* [Try it]: Search the data below for the word "begin" and report how many lines contain it, with no added words.
-------- Extracted entries
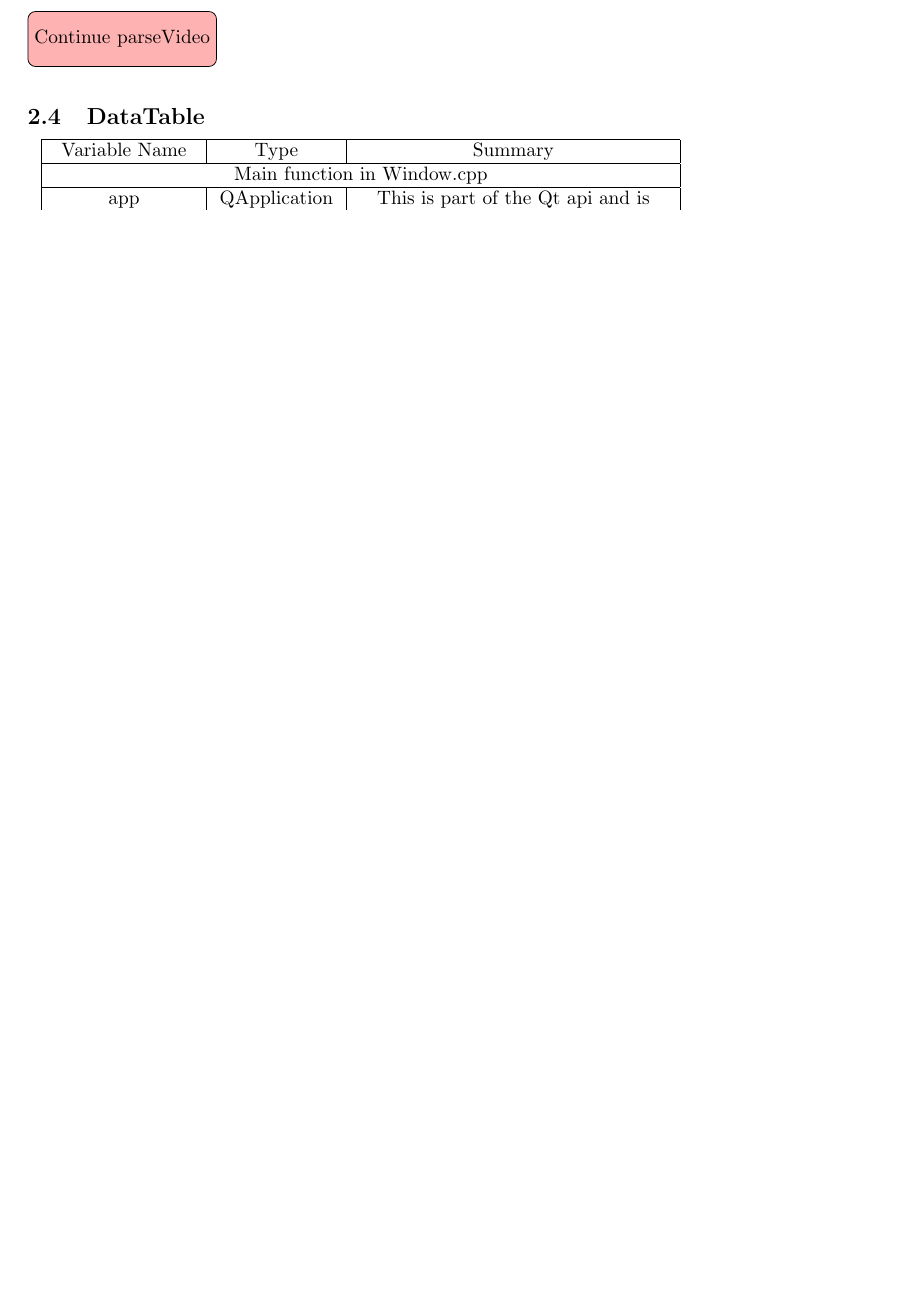
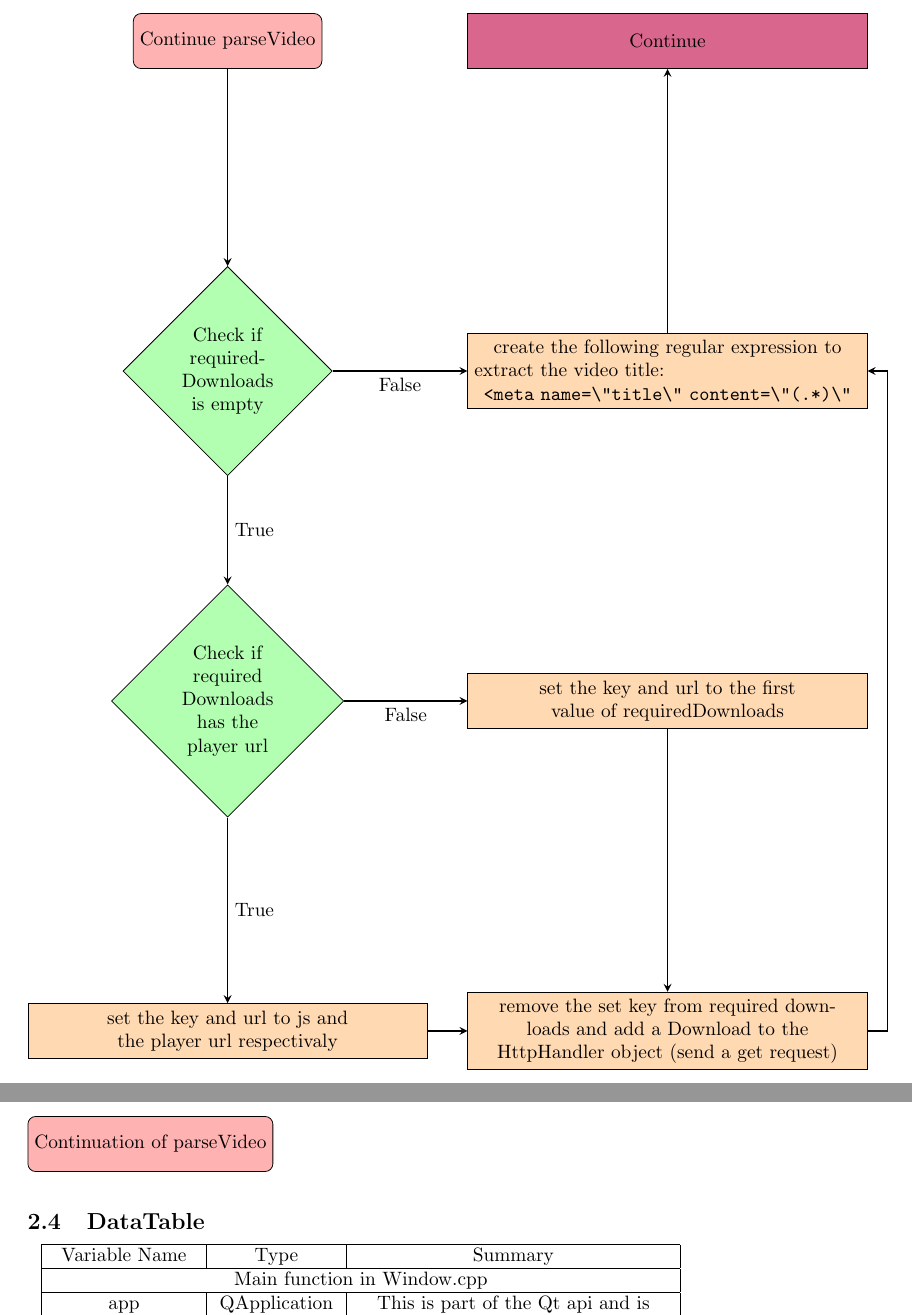
Before and after one commit to AngrySaltyFish/ComputerScienceCourseWork, a LaTeX document (docs/CompuerScience.tex): part of page 20 of 23 before the commit and two parts of pages 20 and 21 of 24 after it, the two joined at a grey line, cut so that both start at the same text, the shorter picture padded with empty space. Compiled offline with pdfLaTeX.

Commit message:
add To flowchart

```diff
--- a/docs/CompuerScience.tex
+++ b/docs/CompuerScience.tex
@@ -670,6 +673,40 @@ and the sound be downloaded. This section describes this process.
     \begin{tikzpicture}[node distance=6cm]
 
         \node (start) [startstop] {\hypertarget{parseVideo2}{Continue parseVideo}};
+        \node (checkForRequiredDownloads) [decision, below of=start] {Check if requiredDownloads is empty};
+        \node (checkIfRequiredDownloadsHasJs) [decision, below of=checkForRequiredDownloads] {
+            Check if required Downloads has the player url};
+        \node (jsIsTrue) [process, below of=checkIfRequiredDownloadsHasJs] {set the key and url
+            to js and the player url respectivaly};
+        \node (jsIsFalse) [process, xshift=2cm, right of=checkIfRequiredDownloadsHasJs] {set the key and url
+            to the first value of requiredDownloads};
+        \node (addDownload) [process, below of=jsIsFalse] {remove the set key from
+            required downloads and add a Download to the HttpHandler object (send a get request)};
+        \node (titleRegex) [process, above of=jsIsFalse] {create the following regular expression
+                to extract the video title:\newline
+            \verb!<meta name=\"title\" content=\"(.*)\"!};
+
+        \node (continue) [process, hyperlink node=parseVideo3, fill=purple!60,
+            above of=titleRegex] {Continue};
+
+        \draw [arrow] (start) -- node {} (checkForRequiredDownloads);
+        \draw [arrow] (checkForRequiredDownloads) -- node[anchor=west] {True}
+            (checkIfRequiredDownloadsHasJs);
+        \draw [arrow] (checkForRequiredDownloads) -- node[anchor=north] {False} (titleRegex);
+        \draw [arrow] (checkIfRequiredDownloadsHasJs) -- node[anchor=west] {True} (jsIsTrue);
+        \draw [arrow] (checkIfRequiredDownloadsHasJs) -- node[anchor=north] {False} (jsIsFalse);
+        \draw [arrow] (jsIsFalse) -- node {} (addDownload);
+        \draw [arrow] (jsIsTrue) -- node {} (addDownload);
+        \draw [arrow] (addDownload) -- +(4,0) |- node {} (titleRegex);
+        \draw [arrow] (titleRegex) -- node {} (continue);
+
+    \end{tikzpicture}
+\end{figure}
+
+\begin{figure}
+    \begin{tikzpicture}
+
+        \node (start) [startstop] {\hypertarget{parseVideo3}{Continuation of parseVideo}};
 
     \end{tikzpicture}
 \end{figure}
```
Also changed, not shown: docs/CompuerScience.tex (9 more changed lines).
----------------
* [Output for this exercise]: 3